Start of DATA UNDER STUDY
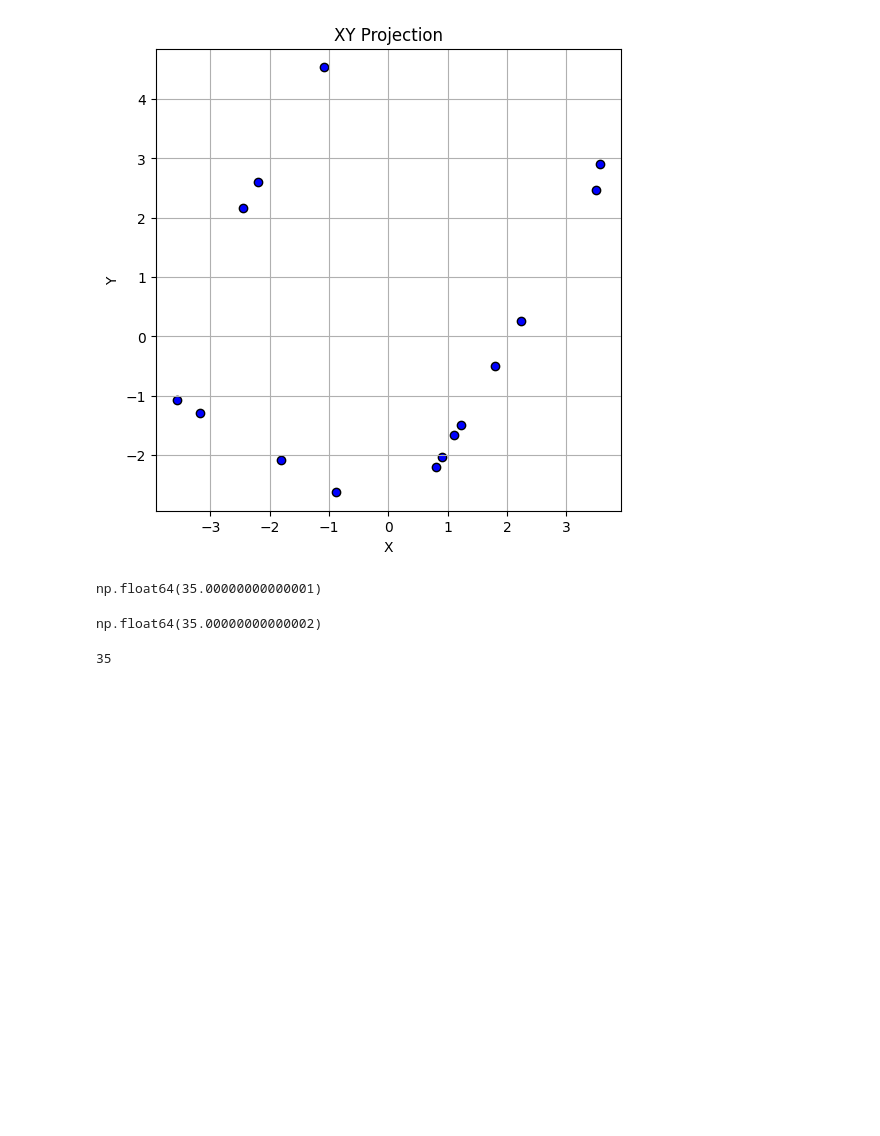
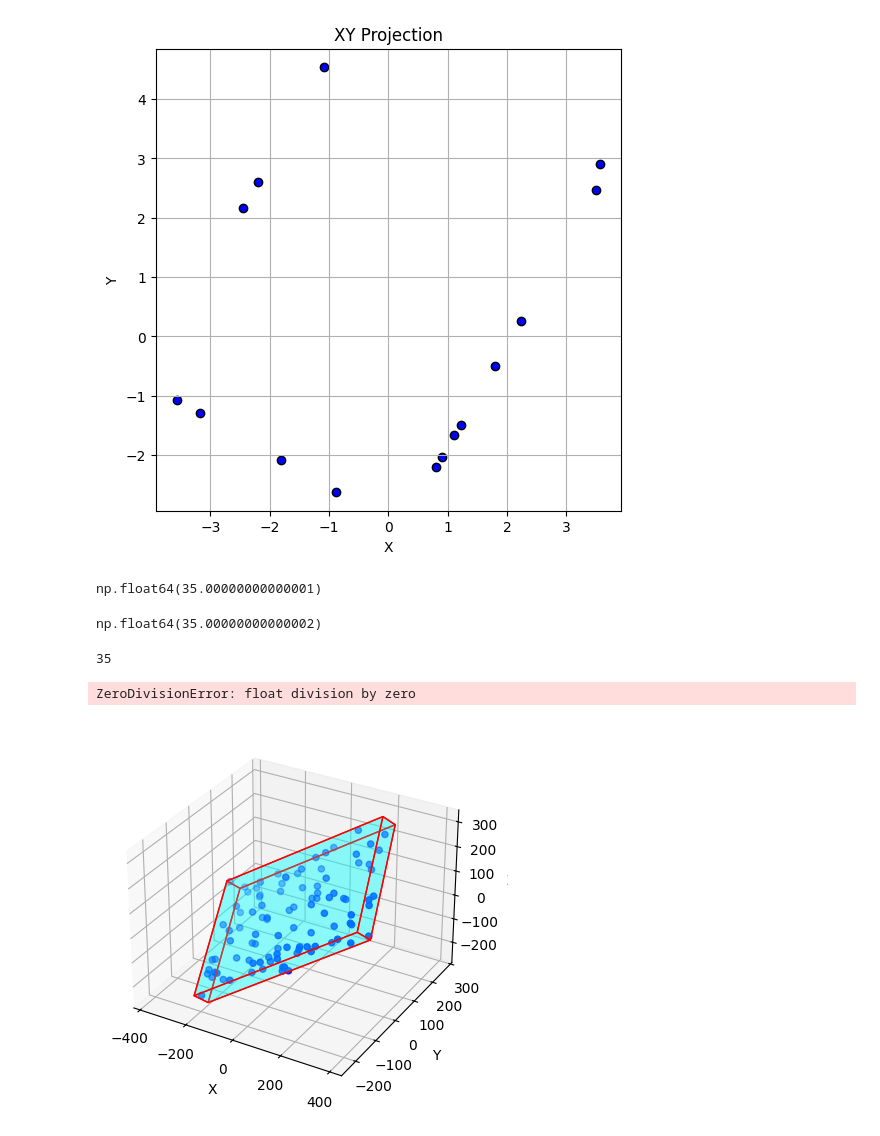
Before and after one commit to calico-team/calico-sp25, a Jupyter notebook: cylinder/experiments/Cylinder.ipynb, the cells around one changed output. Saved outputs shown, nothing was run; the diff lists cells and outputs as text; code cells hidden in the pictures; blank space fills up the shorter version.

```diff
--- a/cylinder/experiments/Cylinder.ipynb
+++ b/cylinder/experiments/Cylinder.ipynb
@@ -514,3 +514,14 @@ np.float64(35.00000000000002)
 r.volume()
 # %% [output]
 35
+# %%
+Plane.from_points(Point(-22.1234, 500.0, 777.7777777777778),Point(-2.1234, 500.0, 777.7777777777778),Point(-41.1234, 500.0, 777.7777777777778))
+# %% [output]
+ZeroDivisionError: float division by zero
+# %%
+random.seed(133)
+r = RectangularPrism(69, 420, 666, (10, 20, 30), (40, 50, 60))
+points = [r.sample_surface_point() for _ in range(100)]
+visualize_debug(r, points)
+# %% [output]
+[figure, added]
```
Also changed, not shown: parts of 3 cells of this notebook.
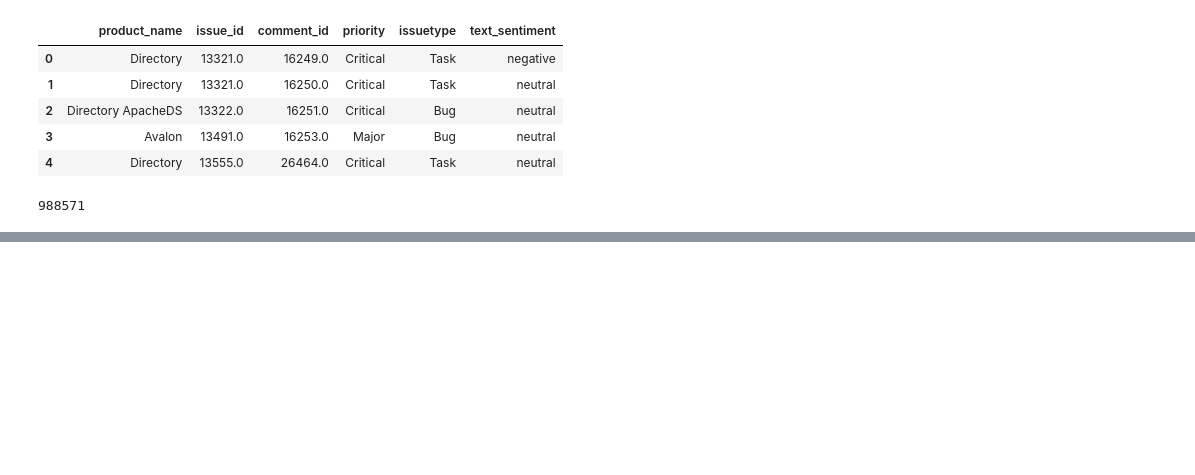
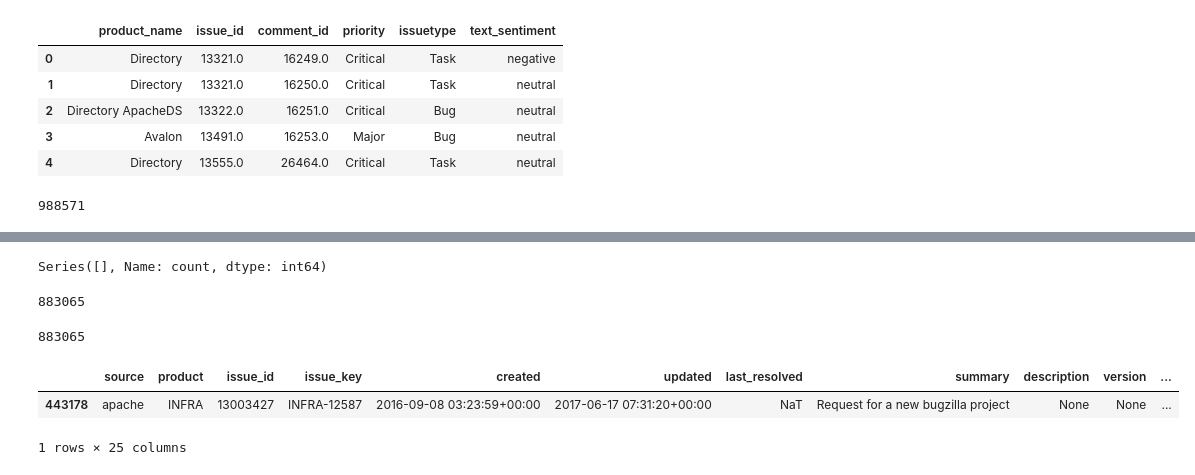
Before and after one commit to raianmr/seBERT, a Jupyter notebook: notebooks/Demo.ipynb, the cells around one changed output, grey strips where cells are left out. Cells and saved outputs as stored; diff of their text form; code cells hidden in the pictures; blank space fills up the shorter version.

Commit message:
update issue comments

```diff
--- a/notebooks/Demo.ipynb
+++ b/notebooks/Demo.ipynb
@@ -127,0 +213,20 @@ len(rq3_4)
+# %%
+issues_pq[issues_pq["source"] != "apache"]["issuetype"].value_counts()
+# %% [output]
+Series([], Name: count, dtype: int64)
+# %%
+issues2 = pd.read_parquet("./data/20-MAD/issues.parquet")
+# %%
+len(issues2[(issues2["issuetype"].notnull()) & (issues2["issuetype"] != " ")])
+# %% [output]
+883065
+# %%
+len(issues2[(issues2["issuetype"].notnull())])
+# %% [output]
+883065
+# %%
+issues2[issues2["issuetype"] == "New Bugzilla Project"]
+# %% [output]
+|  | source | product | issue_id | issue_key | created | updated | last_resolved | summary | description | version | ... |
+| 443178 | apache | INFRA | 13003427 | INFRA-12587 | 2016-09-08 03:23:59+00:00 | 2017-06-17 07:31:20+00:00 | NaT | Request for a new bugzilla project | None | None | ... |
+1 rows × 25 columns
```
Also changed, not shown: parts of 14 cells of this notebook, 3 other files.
End of DATA UNDER STUDY
- _TASK TO CARRY OUT_:
From the listing, extract all text exactly as given and drop any picture.

- _PROBLEM SOLUTION_:
Before and after one commit to calico-team/calico-sp25, a Jupyter notebook: cylinder/experiments/Cylinder.ipynb, the cells around one changed output. Saved outputs shown, nothing was run; the diff lists cells and outputs as text; code cells hidden in the pictures; blank space fills up the shorter version.

```diff
--- a/cylinder/experiments/Cylinder.ipynb
+++ b/cylinder/experiments/Cylinder.ipynb
@@ -514,3 +514,14 @@ np.float64(35.00000000000002)
 r.volume()
 # %% [output]
 35
+# %%
+Plane.from_points(Point(-22.1234, 500.0, 777.7777777777778),Point(-2.1234, 500.0, 777.7777777777778),Point(-41.1234, 500.0, 777.7777777777778))
+# %% [output]
+ZeroDivisionError: float division by zero
+# %%
+random.seed(133)
+r = RectangularPrism(69, 420, 666, (10, 20, 30), (40, 50, 60))
+points = [r.sample_surface_point() for _ in range(100)]
+visualize_debug(r, points)
+# %% [output]
+[figure, added]
```
Also changed, not shown: parts of 3 cells of this notebook.
Before and after one commit to raianmr/seBERT, a Jupyter notebook: notebooks/Demo.ipynb, the cells around one changed output, grey strips where cells are left out. Cells and saved outputs as stored; diff of their text form; code cells hidden in the pictures; blank space fills up the shorter version.

Commit message:
update issue comments

```diff
--- a/notebooks/Demo.ipynb
+++ b/notebooks/Demo.ipynb
@@ -127,0 +213,20 @@ len(rq3_4)
+# %%
+issues_pq[issues_pq["source"] != "apache"]["issuetype"].value_counts()
+# %% [output]
+Series([], Name: count, dtype: int64)
+# %%
+issues2 = pd.read_parquet("./data/20-MAD/issues.parquet")
+# %%
+len(issues2[(issues2["issuetype"].notnull()) & (issues2["issuetype"] != " ")])
+# %% [output]
+883065
+# %%
+len(issues2[(issues2["issuetype"].notnull())])
+# %% [output]
+883065
+# %%
+issues2[issues2["issuetype"] == "New Bugzilla Project"]
+# %% [output]
+|  | source | product | issue_id | issue_key | created | updated | last_resolved | summary | description | version | ... |
+| 443178 | apache | INFRA | 13003427 | INFRA-12587 | 2016-09-08 03:23:59+00:00 | 2017-06-17 07:31:20+00:00 | NaT | Request for a new bugzilla project | None | None | ... |
+1 rows × 25 columns
```
Also changed, not shown: parts of 14 cells of this notebook, 3 other files.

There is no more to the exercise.